Thank you Reebok. Where would we be without your lessons in telling us what is appropriate in the PC world? While many view that infamous line as one of a dinosaur (in hindsight it is a dramatic improvement over other locker room talk) I’m sure many of you have encountered women (and men) who warmly welcome comments about a new haircut, attire or shoes. Many of you haven’t seen those people march right into the HR department to lodge a formal complaint. One would imagine if Brad Pitt or George Clooney had said it then the press would spin it another way. Where was Reebok when Hillary Clinton joked about wanting to watch a replay of Lenny Kravitz’s wardrobe malfunction that exposed his Prince Albert? Surely an opportunity to protest against the brazen sexism against men.
However what is it with corporates that feel they have a need to enforce views on same-sex marriage, LGBT, sexism, climate abatement or religion? I don’t fly Qantas because it’s CEO pushes the agenda on passengers and staff, I don’t drink Starbucks because of its religious beliefs and I don’t need Unilever to preach it’s diversity. All I’m after is the product that serves the need. Not wrapped in political point scoring
In Reebok’s case the Institute for Global Labor & Human Rights made allegations in the past that the sportswear company was exploiting workers (80% female) in El Salvador. The company has denied the allegations after a thorough investigation.

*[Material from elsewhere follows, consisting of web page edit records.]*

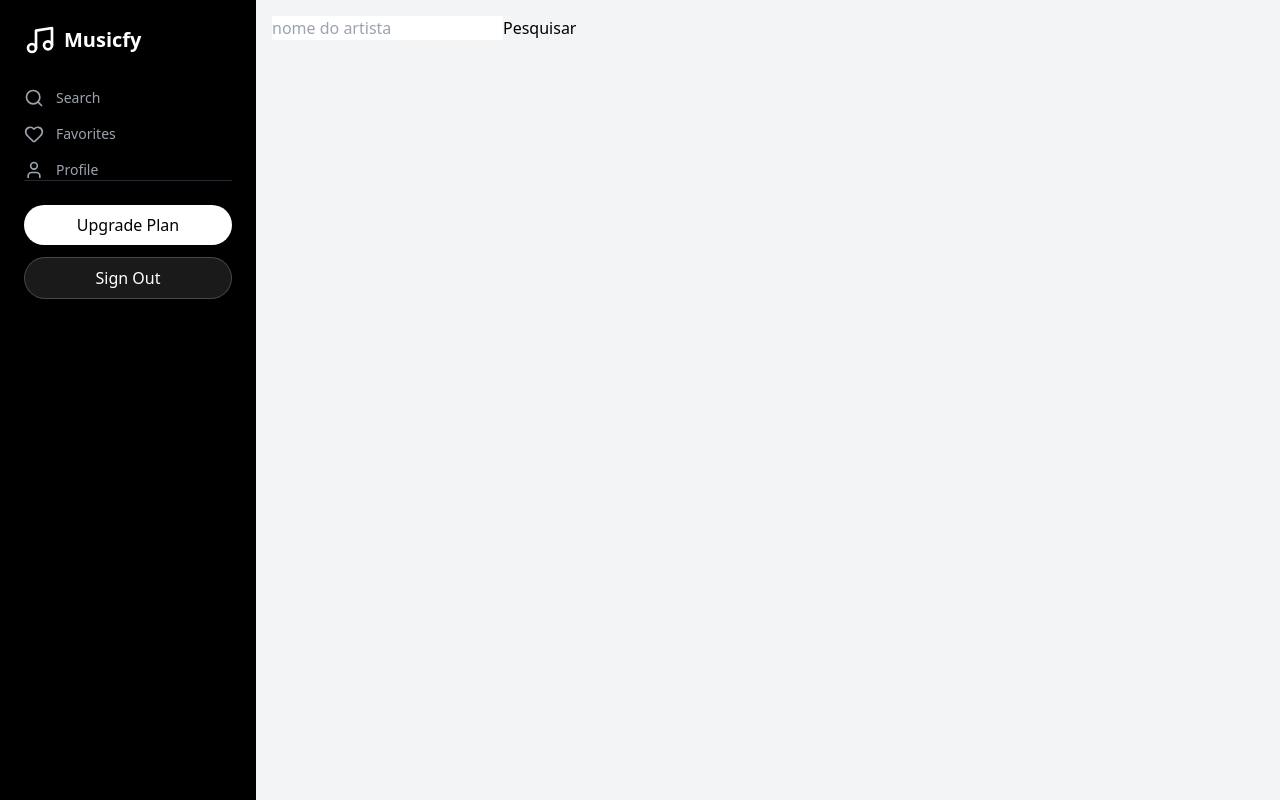
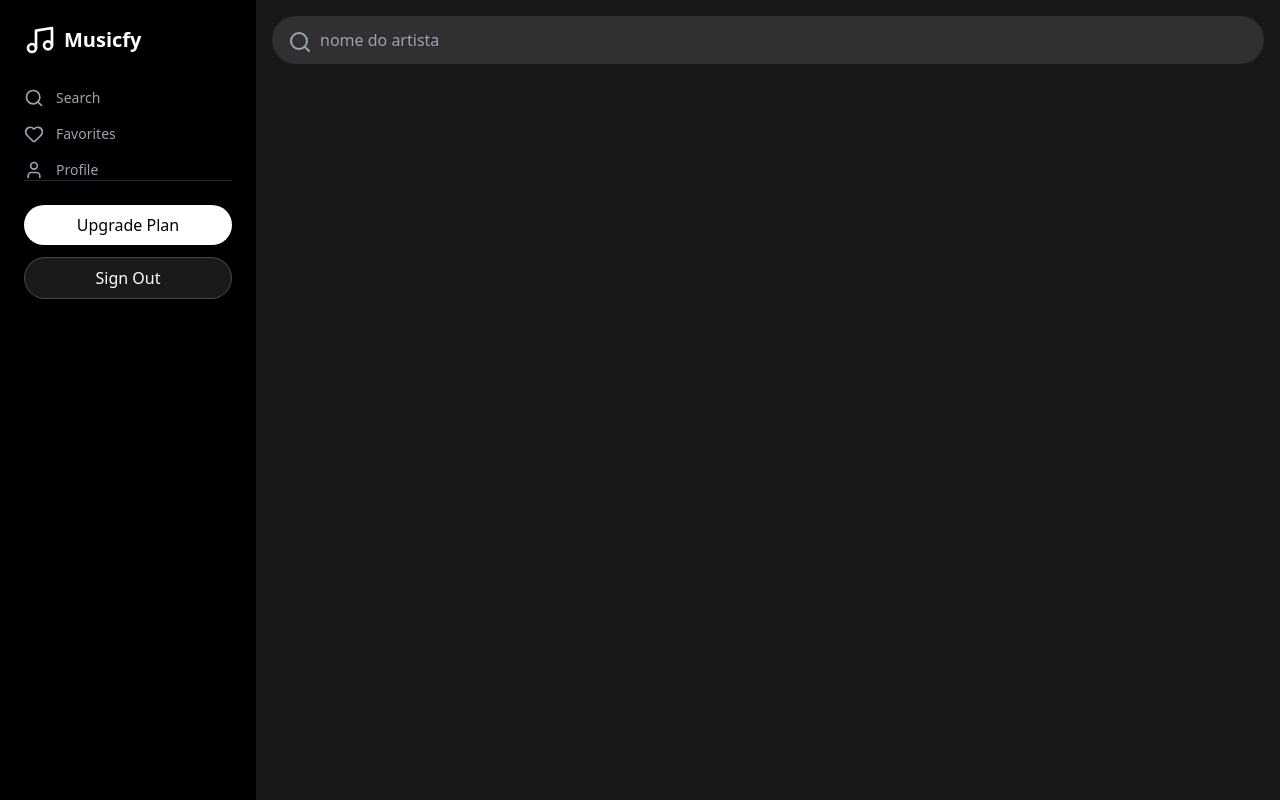
Before and after one commit to ClaydsonHenrique/Music-App, a React (Create React App) app: page /search in a window 1280 px wide. Built offline with nearby package versions, Linux system fonts and the light colour scheme.

Commit message:
estilizando component search e mudando de react class para function

```diff
--- a/src/App.js
+++ b/src/App.js
@@ -9,21 +9,23 @@ import NotFound from './pages/NotFound';
 import ProfileEdit from './pages/ProfileEdit';
 import Carregando from './components/Carregando';
 import Sidebar from './components/Sidebar';
+import Subscription from './pages/Subscription';
 
 class App extends React.Component {
   render() {
     return (
       <div className="flex">
         <Sidebar />
-        <main className="flex-1 p-4 bg-gray-100">
+        <main className="flex-1 p-4 h-screen bg-zinc-900">
           <Switch>
-            <Route exact path="/" component={Login} />
-            <Route exact path="/Search" component={Search} />
-            <Route exact path="/Album/:id" component={Album} />
-            <Route exact path="/Favorites" component={Favorites} />
-            <Route exact path="/Profile" component={Profile} />
+            <Route exact path="/login" component={Login} />
+            <Route exact path="/search" component={Search} />
+            <Route exact path="/album/:id" component={Album} />
+            <Route exact path="/favorites" component={Favorites} />
+            <Route exact path="/profile" component={Profile} />
             <Route exact path="/carregando" component={Carregando} />
-            <Route exact path="/Profile/:edit" component={ProfileEdit} />
+            <Route exact path="/profile/:edit" component={ProfileEdit} />
+            <Route exact path="/subscription" component={Subscription} />
             <Route component={NotFound} />
           </Switch>
         </main>
--- a/src/components/Sidebar.jsx
+++ b/src/components/Sidebar.jsx
@@ -6,19 +6,19 @@ import Carregando from './Carregando';
 export default function Sidebar() {
 
   const navigation = [
-    { name: 'Search', path: '/Search', icon: Search },
-    { name: 'Favorites', path: '/Favorites', icon: Heart },
-    { name: 'Profile', path: '/Profile', icon: User },
+    { name: 'Search', path: '/search', icon: Search },
+    { name: 'Favorites', path: '/favorites', icon: Heart },
+    { name: 'Profile', path: '/profile', icon: User },
   ];
-
-  console.log('testando navigation', navigation);
 
   return (
     <div className="w-64 bg-black h-screen p-6">
-      <div className="flex items-center gap-2 mb-8">
-        <Music className="h-8 w-8 text-white" />
-        <span className="text-white text-xl font-bold">Musicfy</span>
-      </div>
+      <Link to="/">
+        <div className="flex items-center gap-2 mb-8">
+          <Music className="h-8 w-8 text-white" />
+          <span className="text-white text-xl font-bold">Musicfy</span>
+        </div>
+        </Link>
 
       <nav className="space-y-4">
         {navigation.map((item) => {
--- a/src/pages/Search.jsx
+++ b/src/pages/Search.jsx
@@ -1,84 +1,66 @@
 import React from 'react';
+import { Search as SearchIcon, Play } from 'lucide-react';
 import { Link } from 'react-router-dom/cjs/react-router-dom.min';
 import searchAlbumsAPI from '../services/searchAlbumsAPI';
 import Carregando from '../components/Carregando';
 
-class Search extends React.Component {
-  constructor() {
-    super();
-    this.state = {
-      invalid: '',
-      resposta: '',
-      valueChange: '',
-      albums: [],
-      disable: true,
-      loading: true,
-    };
-  }
+function Search() {
 
-  validateInput = ({ target }) => {
+  const [invalid, setInvalid] = React.useState('');
+  const [resposta, setResposta] = React.useState('');
+  const [valueChange, setValueChange] = React.useState('');
+  const [albums, setAlbums] = React.useState([]);
+  const [disable, setDisable] = React.useState(true);
+  const [loading, setLoading] = React.useState(true);
+
+  const validateInput = ({ target }) => {
     const { value } = target;
-    this.setState({
-      valueChange: value,
-    });
+    setValueChange(value);
+
     if (value.length >= 2) {
-      this.setState(
-        {
-          disable: false,
-        },
-      );
+      setDisable(false);
     }
   };
 
-  findArtist = async () => {
-    this.setState({ loading: false });
-    const { valueChange } = this.state;
+ const findArtist = async () => {
+    setLoading(false);
     const album = await searchAlbumsAPI(valueChange);
     if (album.length === 0) {
-      this.setState({ invalid: 'Nenhum álbum foi encontrado' });
+      setInvalid('Nenhum álbum foi encontrado')
     }
-    this.setState({
-      resposta: `Resultado de álbuns de: ${valueChange}`,
-      albums: album,
-      valueChange: '',
-      loading: true,
-    });
+    setResposta(`Resultado de álbuns de: ${valueChange}`);
+    setAlbums(album);
+    setValueChange('');
+    setLoading(true);
+
   };
 
-  render() {
-    const {
-      invalid,
-      resposta,
-      albums,
-      loading,
-      valueChange,
-      disable,
-    } = this.state;
   return (
     <section className="containerSearch">
       {
         loading ? (
           <section className="continerSonds">
-              <div className="page-search">
+            <div className="relative">
+              <button
+                onClick={findArtist}
+                className="absolute left-4 top-1/2 transform -translate-y-1/2 text-gray-400 h-5 w-5 cursor-pointer"
+                disabled={disable}
+
+              >
+                <SearchIcon/>
+              </button>
               <input
-                  value={ valueChange }
+                value={valueChange}
                 name="find"
                 type="text"
-                  className="search-artist-input"
-                  onChange={ this.validateInput }
+                className="w-full pl-12 pr-4 py-3 bg-white/10 rounded-full text-white placeholder:text-gray-400 focus:outline-none focus:ring-2 focus:ring-white/20"
+                onChange={validateInput}
                 placeholder="nome do artista"
               />
-                <button
-                  onClick={ this.findArtist }
-                  className="search-artist-button"
-                  disabled={ disable }
 
-                >
-                  Pesquisar
-                </button>
             </div>
             {albums.length === 0
-                ? <p style={ { textAlign: 'center', marginTop: '40vh' } }>{invalid}</p>
+              ? <p style={{ textAlign: 'center', marginTop: '40vh' }}>{invalid}</p>
               : <p className="titleSearch">{resposta}</p>}
             <div className="AllAlbuns">
 
@@ -89,15 +71,15 @@ class Search extends React.Component {
                   collectionId },
                 index,
               ) => (
-                  <div key={ index } className="container-albums">
+                <div key={index} className="container-albums">
                   <p>
                     {' '}
                     <Link
                       className="link"
-                        data-testid={ `link-to-album-${collectionId}` }
-                        to={ `/album/${collectionId}` }
+                      data-testid={`link-to-album-${collectionId}`}
+                      to={`/album/${collectionId}`}
                     >
-                        <img src={ artworkUrl100 } alt="" className="imgAlbum" />
+                      <img src={artworkUrl100} alt="" className="imgAlbum" />
                       {collectionName}
                     </Link>
                   </p>
@@ -112,6 +94,5 @@ class Search extends React.Component {
     </section>
   );
 }
-}
 
 export default Search;
--- /dev/null
+++ b/src/pages/Subscription.jsx
@@ -0,0 +1,7 @@
+import React from 'react'
+
+export default function Subscription() {
+  return (
+    <div>Subscription</div>
+  )
+}
```
Also changed, not shown: src/components/MusicCard.jsx (+0 -7 lines). Lines whose indentation alone changed are shown as unchanged.
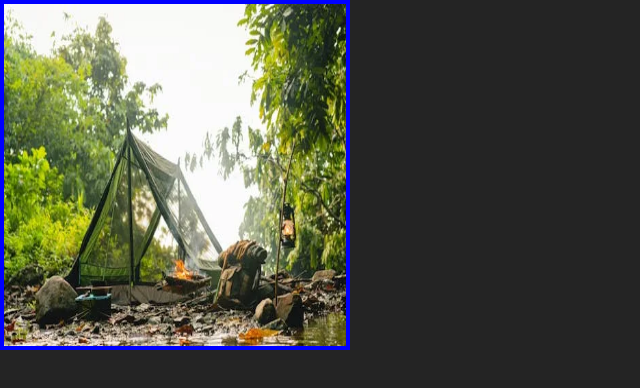
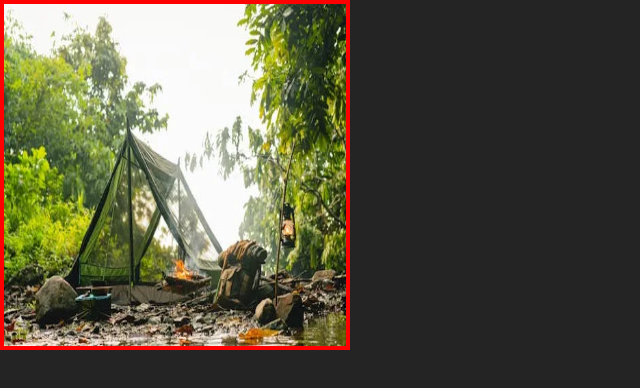
Before and after one commit to Samadhanshelke/Image-pinching, a React (Vite) app: page / in a window 1280 px wide. Shown: the top 388 px of the page, without its empty margins (0-640 px from the left). Built offline with nearby package versions, Linux system fonts and the light colour scheme.

Commit message:
testing 52

```diff
--- a/src/App.jsx
+++ b/src/App.jsx
@@ -1,117 +1,10 @@
-import  { useRef, useState } from 'react';
-import src from './pexels-photo-9551192.webp'
+import ZoomableImage from './ZoomableImage';
+import img from './pexels-photo-9551192.webp'
+import './App.css'
 const App = () => {
-  const containerRef = useRef(null);
-  const imgRef = useRef(null);
-  const [zoom, setZoom] = useState(1);
-  const [initialDistance, setInitialDistance] = useState(null);
-  const [position, setPosition] = useState({ x: 0, y: 0 });
-  const [initialPosition, setInitialPosition] = useState({ x: 0, y: 0 });
-  const [isZoomed, setIsZoomed] = useState(false);
-
-  const handleTouchStart = (event) => {
-    if (event.touches.length === 2) {
-      const distance = getDistance(event.touches[0], event.touches[1]);
-      setInitialDistance(distance);
-    }
-
-    if (event.touches.length === 1) {
-      setInitialPosition({
-        x: event.touches[0].clientX,
-        y: event.touches[0].clientY,
-      });
-    }
-  };
-
-  const handleTouchMove = (event) => {
-    if (event.touches.length === 2) {
-      const currentDistance = getDistance(event.touches[0], event.touches[1]);
-      if (initialDistance) {
-        const scale = currentDistance / initialDistance;
-        setZoom((prevZoom) => Math.max(1, Math.min(prevZoom * scale, 3)));
-        setIsZoomed(zoom > 1);
-      }
-    }
-
-    if (event.touches.length === 1 ) {
-      const deltaX = event.touches[0].clientX - initialPosition.x;
-      const deltaY = event.touches[0].clientY - initialPosition.y;
-      setInitialPosition({
-        x: event.touches[0].clientX,
-        y: event.touches[0].clientY,
-      });
-
-      setPosition((prevPosition) => {
-        const newX = prevPosition.x + deltaX;
-        const newY = prevPosition.y + deltaY;
-        const boundedPosition = getBoundedPosition(newX, newY);
-        return boundedPosition;
-      });
-    }
-  };
-
-  const handleTouchEnd = () => {
-    setInitialDistance(null);
-  };
-
-  const getDistance = (touch1, touch2) => {
-    return Math.sqrt(
-      Math.pow(touch2.clientX - touch1.clientX, 2) +
-      Math.pow(touch2.clientY - touch1.clientY, 2)
-    );
-  };
-
-  const getBoundedPosition = (x, y) => {
-    const containerRect = containerRef.current.getBoundingClientRect();
-    const imgRect = imgRef.current.getBoundingClientRect();
-
-    const minX = Math.min(0, containerRect.width - imgRect.width);
-    const minY = Math.min(0, containerRect.height - imgRect.height);
-    const maxX = 0;
-    const maxY = 0;
-
-    const boundedX = Math.max(minX, Math.min(maxX, x));
-    const boundedY = Math.max(minY, Math.min(maxY, y));
-
-    return { x: boundedX, y: boundedY };
-  };
-
-  const containerStyle = {
-    position: 'relative',
-    overflow: 'hidden',
-    width: '350px',
-    height: '350px',
-    display: 'flex',
-    justifyContent: 'center',
-    alignItems: 'center',
-    border: '4px solid blue',
-  };
-
-  const imgStyle = {
-    position: 'absolute',
-    width: `${zoom * 100}%`,
-    height: `${zoom * 100}%`,
-    maxWidth: 'none',
-    maxHeight: 'none',
-    transition: 'transform 0.2s',
-    transform: `translate(${position.x}px, ${position.y}px) scale(${zoom})`,
-    touchAction: 'none',
-  };
-
   return (
-    <div
-      ref={containerRef}
-      style={containerStyle}
-      onTouchStart={handleTouchStart}
-      onTouchMove={handleTouchMove}
-      onTouchEnd={handleTouchEnd}
-    >
-      <img
-        ref={imgRef}
-        src={src}
-        alt="Zoomable"
-        style={imgStyle}
-      />
+    <div className='overflow-hidden'>
+      <ZoomableImage src={img} />
     </div>
   );
 };
--- a/src/ZoomableImage.jsx
+++ b/src/ZoomableImage.jsx
@@ -1,69 +1,60 @@
-import React, { useRef, useState } from 'react';
+import  { useRef, useState } from 'react';
 
 const ZoomableImage = ({ src }) => {
   const containerRef = useRef(null);
   const imgRef = useRef(null);
   const [zoom, setZoom] = useState(1);
-  const [initialDistance, setInitialDistance] = useState(null);
-  const [position, setPosition] = useState({ x: 0, y: 0 });
+  const [initialDistance, setInitialDistance] = useState(null);  // store the distance betn two touch point
+
+  const [position, setPosition] = useState({ x: 0, y: 0 });    // position of the img
+
   const [initialPosition, setInitialPosition] = useState({ x: 0, y: 0 });
-  const [isZoomed, setIsZoomed] = useState(false);
+  const [initialTouchPosition, setInitialTouchPosition] = useState({ x: 0, y: 0 });
 
-  const handleTouchStart = (event) => {
+
+  const handleTouchStart = (event) => {    // set the initial position of two finger touch
+    console.log(event.touches[0], event.touches[1])
     if (event.touches.length === 2) {
       const distance = getDistance(event.touches[0], event.touches[1]);
       setInitialDistance(distance);
-    }
-
-    if (event.touches.length === 1) {
-      setInitialPosition({
+    } else if (event.touches.length === 1) {
+      setInitialTouchPosition({
         x: event.touches[0].clientX,
-        y: event.touches[0].clientY,
+        y: event.touches[0].clientY
       });
+      setInitialPosition(position);
     }
   };
 
-  const handleTouchMove = (event) => {
+  const handleTouchMove = (event) => {  // called when finger move on the screen
     if (event.touches.length === 2) {
       const currentDistance = getDistance(event.touches[0], event.touches[1]);
       if (initialDistance) {
         const scale = currentDistance / initialDistance;
-        setZoom((prevZoom) => {
-          const newZoom = Math.max(1, Math.min(prevZoom * scale, 3));
-          setIsZoomed(newZoom > 1);
-          return newZoom;
-        });
+        setZoom((prevZoom) => Math.max(1, Math.min(prevZoom * scale, 3)));
       }
-    }
+    } else if (event.touches.length === 1) {
+      const deltaX = event.touches[0].clientX - initialTouchPosition.x;
+      const deltaY = event.touches[0].clientY - initialTouchPosition.y;
 
-    if (event.touches.length === 1 ) {
-      const deltaX = event.touches[0].clientX - initialPosition.x;
-      const deltaY = event.touches[0].clientY - initialPosition.y;
 
-      const containerRect = containerRef.current.getBoundingClientRect();
-      const containerWidth = containerRect.width;
-      const containerHeight = containerRect.height;
+      const container = containerRef.current;
+      const img = imgRef.current;
+      if (container && img) {
+        const containerRect = container.getBoundingClientRect();
+        const imgRect = img.getBoundingClientRect();
 
-      const imageRect = imgRef.current.getBoundingClientRect();
-      const imageWidth = imageRect.width;
-      const imageHeight = imageRect.height;
+        let newX = initialPosition.x + deltaX;
+        let newY = initialPosition.y + deltaY;
 
-      // Calculate the bounds within which the image can move
-      const minX = Math.min(0, containerWidth - imageWidth);
-      const minY = Math.min(0, containerHeight - imageHeight);
-      const maxX = 0;
-      const maxY = 0;
+        const maxLeft = containerRect.width - imgRect.width;
+        const maxTop = containerRect.height - imgRect.height;
 
-      // Ensure the position stays within the bounds
-      const newPosX = Math.max(minX, Math.min(position.x + deltaX, maxX));
-      const newPosY = Math.max(minY, Math.min(position.y + deltaY, maxY));
+        newX = Math.min(0, Math.max(newX, maxLeft));
+        newY = Math.min(0, Math.max(newY, maxTop));
 
-      setPosition({ x: newPosX, y: newPosY });
-
-      setInitialPosition({
-        x: event.touches[0].clientX,
-        y: event.touches[0].clientY,
-      });
+        setPosition({ x: newX, y: newY });
+      }
     }
   };
 
@@ -73,34 +64,37 @@ const ZoomableImage = ({ src }) => {
 
   const getDistance = (touch1, touch2) => {
     return Math.sqrt(
-      Math.pow(touch2.clientX - touch1.clientX, 2) +
-      Math.pow(touch2.clientY - touch1.clientY, 2)
+      Math.pow(touch2.clientX - touch1.clientX, 2) + Math.pow(touch2.clientY - touch1.clientY, 2)
     );
   };
+
+
 
   const containerStyle = {
     position: 'relative',
     overflow: 'hidden',
     width: '350px',
     height: '350px',
-    display: 'flex',
-    justifyContent: 'center',
-    alignItems: 'center',
-    border: '4px solid blue',
+    display:'flex',
+    justifyContent:"center",
+    alignItems:"center",
+    border:'4px solid red'
   };
 
   const imgStyle = {
     position: 'absolute',
+    top: `${position.y}px`,
+    left: `${position.x}px`,
     width: `${zoom * 100}%`,
     height: `${zoom * 100}%`,
     maxWidth: 'none',
     maxHeight: 'none',
     transition: 'width 0.2s, height 0.2s, transform 0.2s',
-    transform: `translate(${position.x}px, ${position.y}px)`,
   };
 
   return (
-    <div
+
+     <div
       ref={containerRef}
       style={containerStyle}
       onTouchStart={handleTouchStart}
@@ -114,6 +108,9 @@ const ZoomableImage = ({ src }) => {
         style={imgStyle}
       />
     </div>
+
+
+
   );
 };
 
```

In any event, should Reebok make huge profits on the back of these remarks to the French First Lady will the product planners secretly pray for the next “gaffe” to help the brand’s performance? In a round about way Reebok is exploiting a supposed defence of women’s rights to boost its bottom line. Perhaps it should donate every cent earned from the campaign on awareness? Or maybe upping the pay of its factory workers? Then people could remark about its corporate responsibility was “in such good shape” That would be beautiful.